As I mentioned before, at this event we tried to shift from drilling to picking and decoding safes. Just as with opening standard locks, there is nothing like opening a high security safe without a scratch. To do so requires the right tools, and Jord Knaap is becoming really good at making safe opening tools. His hand made Hobb’s picks are just as good, and sometimes better, as the stuff that is available commercially on the market. And Paul Crouwel was the first one to pick open a safe at the weekend. In about fifteen minutes the door of this monster safe swung open without a scratch. Later Paul tried his luck (skill) on another safe, but when it did not open in fifteen minutes decided to go for a smoke. When he came back, master lockpicker Julian Hardt was kind enough to have picked it open for him. Later that day Julian would repeat the job and pick open the lock on a heavy rosengrens safe.

Jord decoding 14 lever lock

Now, picking safe locks is one thing, decoding them is another. We were intrigued by learning about a defect in a specific safe lock that will allow you to ‘decode’ (or ‘read’) the combination of the levers. In short: all levers have different shapes, and if you can see part of the lever you can tell its combination. This requires a thin scope and a so called set up key. A set up key is a key that can be set to combination by inserting little pins that will lift the levers to a specific height. The key on this image is hand made by Jord Knaap. All preparations to open a safe this way were done in the weeks/days before the event. So it was a highly experimental exercise, but a very successful one. Jord could see the image of the levers on a small screen, while the other people could see it on a big external screen. Because for them it was a new technique it took them two hours to pull it off, but the result was an open and undamaged safe. And knowing the code of the setup key, a new key can be cut easily.

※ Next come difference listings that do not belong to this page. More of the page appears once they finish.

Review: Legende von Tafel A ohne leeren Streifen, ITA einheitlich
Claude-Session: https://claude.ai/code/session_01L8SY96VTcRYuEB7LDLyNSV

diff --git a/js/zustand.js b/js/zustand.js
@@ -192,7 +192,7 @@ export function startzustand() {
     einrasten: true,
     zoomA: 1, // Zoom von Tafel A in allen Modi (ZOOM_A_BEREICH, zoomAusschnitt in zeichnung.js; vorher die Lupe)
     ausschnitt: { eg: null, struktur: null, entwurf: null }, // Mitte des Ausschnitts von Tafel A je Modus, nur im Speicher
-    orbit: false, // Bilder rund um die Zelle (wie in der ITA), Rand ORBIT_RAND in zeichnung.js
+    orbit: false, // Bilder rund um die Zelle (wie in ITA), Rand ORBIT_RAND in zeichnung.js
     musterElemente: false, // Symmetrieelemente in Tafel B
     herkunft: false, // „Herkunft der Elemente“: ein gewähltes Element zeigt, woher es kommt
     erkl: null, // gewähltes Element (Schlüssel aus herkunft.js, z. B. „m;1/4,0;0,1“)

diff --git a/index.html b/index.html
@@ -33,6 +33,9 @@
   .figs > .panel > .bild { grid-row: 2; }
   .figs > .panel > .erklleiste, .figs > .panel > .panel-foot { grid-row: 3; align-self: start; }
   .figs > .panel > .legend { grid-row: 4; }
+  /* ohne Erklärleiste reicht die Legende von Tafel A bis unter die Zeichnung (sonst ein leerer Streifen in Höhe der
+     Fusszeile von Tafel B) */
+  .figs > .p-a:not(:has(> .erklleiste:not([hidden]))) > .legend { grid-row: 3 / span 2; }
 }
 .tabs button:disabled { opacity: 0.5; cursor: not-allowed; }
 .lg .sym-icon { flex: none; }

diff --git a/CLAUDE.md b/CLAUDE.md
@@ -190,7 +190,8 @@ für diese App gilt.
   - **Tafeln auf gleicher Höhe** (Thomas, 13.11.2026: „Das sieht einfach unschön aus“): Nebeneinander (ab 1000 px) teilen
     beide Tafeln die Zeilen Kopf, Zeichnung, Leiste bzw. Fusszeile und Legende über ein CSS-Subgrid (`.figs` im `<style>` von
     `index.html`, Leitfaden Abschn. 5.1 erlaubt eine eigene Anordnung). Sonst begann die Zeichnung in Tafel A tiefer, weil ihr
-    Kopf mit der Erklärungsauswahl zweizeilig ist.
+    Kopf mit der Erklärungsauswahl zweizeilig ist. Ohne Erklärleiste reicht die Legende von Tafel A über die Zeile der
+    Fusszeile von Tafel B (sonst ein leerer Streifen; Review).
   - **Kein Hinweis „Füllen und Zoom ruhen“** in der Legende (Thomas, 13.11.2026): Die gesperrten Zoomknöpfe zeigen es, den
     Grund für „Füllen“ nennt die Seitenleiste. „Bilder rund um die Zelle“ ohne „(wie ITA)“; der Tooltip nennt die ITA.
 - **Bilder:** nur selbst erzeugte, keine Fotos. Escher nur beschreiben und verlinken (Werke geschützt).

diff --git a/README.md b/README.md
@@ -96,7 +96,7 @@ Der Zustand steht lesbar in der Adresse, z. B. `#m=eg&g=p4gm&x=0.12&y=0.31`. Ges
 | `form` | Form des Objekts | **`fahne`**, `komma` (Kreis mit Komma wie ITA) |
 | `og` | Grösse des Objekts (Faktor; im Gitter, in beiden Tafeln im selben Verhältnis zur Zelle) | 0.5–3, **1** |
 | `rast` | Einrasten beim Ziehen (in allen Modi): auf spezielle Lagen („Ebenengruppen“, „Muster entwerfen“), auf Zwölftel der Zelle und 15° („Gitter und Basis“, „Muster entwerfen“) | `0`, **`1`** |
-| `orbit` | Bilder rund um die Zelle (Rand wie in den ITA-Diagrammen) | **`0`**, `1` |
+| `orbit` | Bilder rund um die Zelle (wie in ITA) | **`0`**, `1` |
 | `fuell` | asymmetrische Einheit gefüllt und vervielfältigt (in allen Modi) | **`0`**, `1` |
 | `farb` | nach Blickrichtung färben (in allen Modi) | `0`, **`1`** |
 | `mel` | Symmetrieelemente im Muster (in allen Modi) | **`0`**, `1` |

I could go on for a long time, as the event went on for three days. A lot of safes were opened, and more important: people had a lot of fun while doing it. Antique safes were opened and some more modern ones were opened. Images and measurements of each opening were recorded, and hundreds of images were shot. Some of them will be available on Paul Crouwels website (behind a password, safe technicians only). Locks were removed from drilled safes and will be used for practicing or turned into cut-away models. Under strict supervision there even was half an hour were the next generation safecrackers was instructed how real men open safes. During the weekend around thirty people participated. I would especially like to thank our new Greek friends for their attendance. It is always a pleasure meeting new people who invest time and money to learn new techniques and make new friends. Hopefully we will meet them at the next penetration party in one month!

That is right: In one month there will be yet another penetration party (May 1-2-3). Over thirty closed high security safes will be waiting for you. Paul asked me to specifically say the party is not an open house for everyone to attend. The invitation is for safe techs and savta members only. They will verify before you are allowed in. And if you attend and do not want (your techniques) to be mentioned on this blog that is fine too. I am sure you will be pleasantly surprised by the level of expertise and fun atmosphere at the event. Mail if you want to attend …